The ravine

This photo is from last Saturday. Since then, the work crew has done a little more smoothing and several dump truck loads of "clean" dirt have been added to the bottom of the ravine. And that pile of tree branches visible in the lower right corner has been burned.

This ravine/stream bed isn't named. At least I've never heard a name for it.

At the far end of the ravine, another stream bed joins this one and runs off to the right down toward the river. I'm amazed at how deep these ravines are. Some of them, like the one just south of our hamlet, are named. In that case, it's la rouère de l'aulne (the alder ravine). The word rouère is a regional word for "ravine" or "intermittent stream," as far as I can tell (Wiktionnaire).


  1. I had no idea the ravine was that deep.

  2. Haaaaa! My eyes aren't quite awake yet, I guess... I saw your translation as, the OLDER ravine, and I thought, "Ah, I know I've seen the word aulne before, but I never realized it was a way to say,older!" So, I looked it up in WordReference, to see how it's used... ha! Alder! And, you wrote Alder! Haaaaa!

  3. Now I know more about ravines- all that water needs to go somewhere. We don't want any grape vine roots to rot.

  4. mitch, they're surprisingly deep.

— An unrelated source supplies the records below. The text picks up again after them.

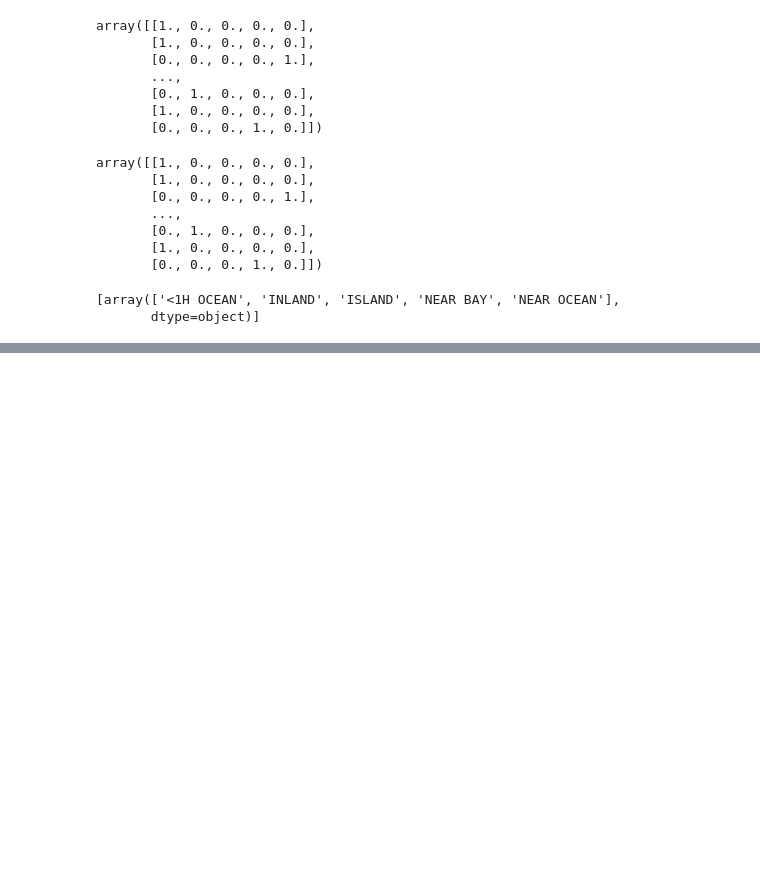
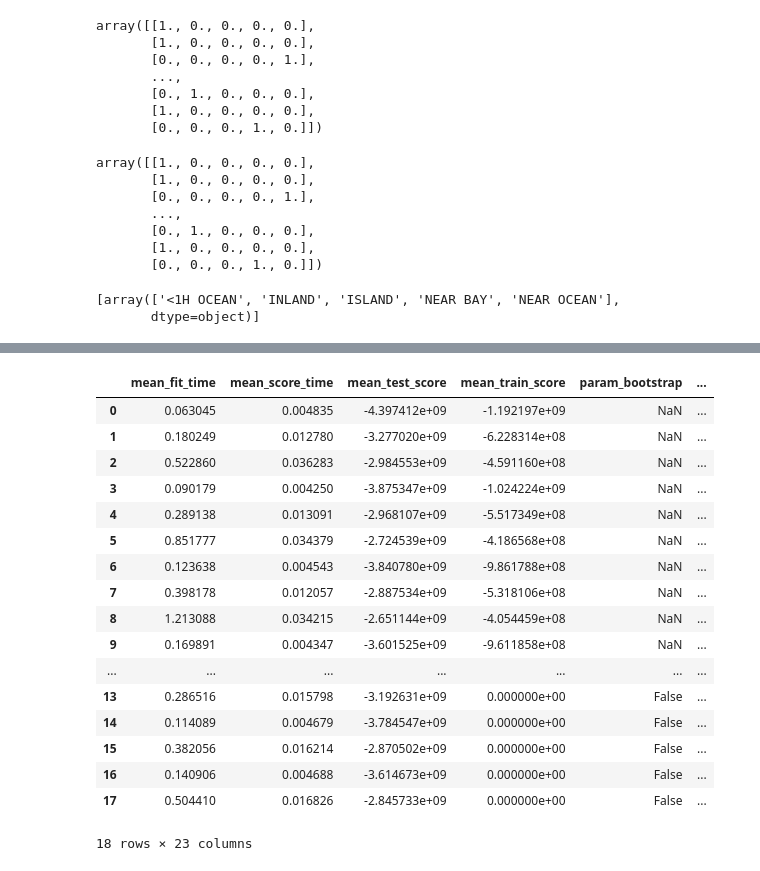
Before and after one commit to ndelzingaro88/analytics, a Jupyter notebook: Python_Visualizations/Machine_Learning_Home_Values.ipynb, the cells around one changed output, grey strips where cells are left out. Drawn from its saved outputs; the diff is of its cells as text; code cells hidden in the pictures; blank space fills up the shorter version.

```diff
--- a/Python_Visualizations/Machine_Learning_Home_Values.ipynb
+++ b/Python_Visualizations/Machine_Learning_Home_Values.ipynb
@@ -848,0 +1121,8 @@ housing_prepared.shape
+# %%
+#Try the randomforestregressor model
+#Random Forests works by training decision trees on random subsets of the variables, averaging their predicitions.
+#Building a model on top of another model is called ensemble learning
+from sklearn.ensemble import RandomForestRegressor
+
+forest_reg = RandomForestRegressor(random_state=42)
+forest_reg.fit(housing_prepared, housing_labels)
@@ -848,0 +1181,28 @@ housing_prepared.shape
+# %%
+#Fine tuning the model
+from sklearn.svm import SVR
+
+svm_reg = SVR(kernel="linear")
+svm_reg.fit(housing_prepared, housing_labels)
+housing_predictions = svm_reg.predict(housing_prepared)
+svm_mse = mean_squared_error(housing_labels, housing_predictions)
+svm_rmse = np.sqrt(svm_mse)
+svm_rmse
+# %%
+#runs a combination of variables to find the best input into the model
+from sklearn.model_selection import GridSearchCV
+
+param_grid = [
+    # try 12 (3×4) combinations of hyperparameters: 12 combinations of parameters
+    {'n_estimators': [3, 10, 30], 'max_features': [2, 4, 6, 8]},
+    # then try 6 (2×3) combinations with bootstrap set as False: 6 combinations of parameters
+    {'bootstrap': [False], 'n_estimators': [3, 10], 'max_features': [2, 3, 4]},
+    #The bootstrap is a simple Monte Carlo technique to approximate the sampling distribution.
+  ]
+#in all 12 + 6 = 18 combinations of RandomForestRegressor
+
+forest_reg = RandomForestRegressor(random_state=42)
+# train across 5 folds, that's a total of (12+6)*5=90 rounds of training
+grid_search = GridSearchCV(forest_reg, param_grid, cv=5,
+                           scoring='neg_mean_squared_error', return_train_score=True)
+grid_search.fit(housing_prepared, housing_labels)
@@ -848,0 +1260,22 @@ housing_prepared.shape
+# %%
+#results in PD dataframe
+pd.DataFrame(grid_search.cv_results_)
+# %% [output]
+|  | mean_fit_time | mean_score_time | mean_test_score | mean_train_score | param_bootstrap | ... |
+| 0 | 0.063045 | 0.004835 | -4.397412e+09 | -1.192197e+09 | NaN | ... |
+| 1 | 0.180249 | 0.012780 | -3.277020e+09 | -6.228314e+08 | NaN | ... |
+| 2 | 0.522860 | 0.036283 | -2.984553e+09 | -4.591160e+08 | NaN | ... |
+| 3 | 0.090179 | 0.004250 | -3.875347e+09 | -1.024224e+09 | NaN | ... |
+| 4 | 0.289138 | 0.013091 | -2.968107e+09 | -5.517349e+08 | NaN | ... |
+| 5 | 0.851777 | 0.034379 | -2.724539e+09 | -4.186568e+08 | NaN | ... |
+| 6 | 0.123638 | 0.004543 | -3.840780e+09 | -9.861788e+08 | NaN | ... |
+| 7 | 0.398178 | 0.012057 | -2.887534e+09 | -5.318106e+08 | NaN | ... |
+| 8 | 1.213088 | 0.034215 | -2.651144e+09 | -4.054459e+08 | NaN | ... |
+| 9 | 0.169891 | 0.004347 | -3.601525e+09 | -9.611858e+08 | NaN | ... |
+| ... | ... | ... | ... | ... | ... | ... |
+| 13 | 0.286516 | 0.015798 | -3.192631e+09 | 0.000000e+00 | False | ... |
+| 14 | 0.114089 | 0.004679 | -3.784547e+09 | 0.000000e+00 | False | ... |
+| 15 | 0.382056 | 0.016214 | -2.870502e+09 | 0.000000e+00 | False | ... |
+| 16 | 0.140906 | 0.004688 | -3.614673e+09 | 0.000000e+00 | False | ... |
+| 17 | 0.504410 | 0.016826 | -2.845733e+09 | 0.000000e+00 | False | ... |
+18 rows × 23 columns
```
Also changed, not shown: parts of 115 cells of this notebook.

    judy, that makes me wonder: what are aldermen made of? ;)

    evelyn, more than you wanted to know, I'm sure! LOL

  5. Evelyn is a good name for a ravine.


Tell me what you think!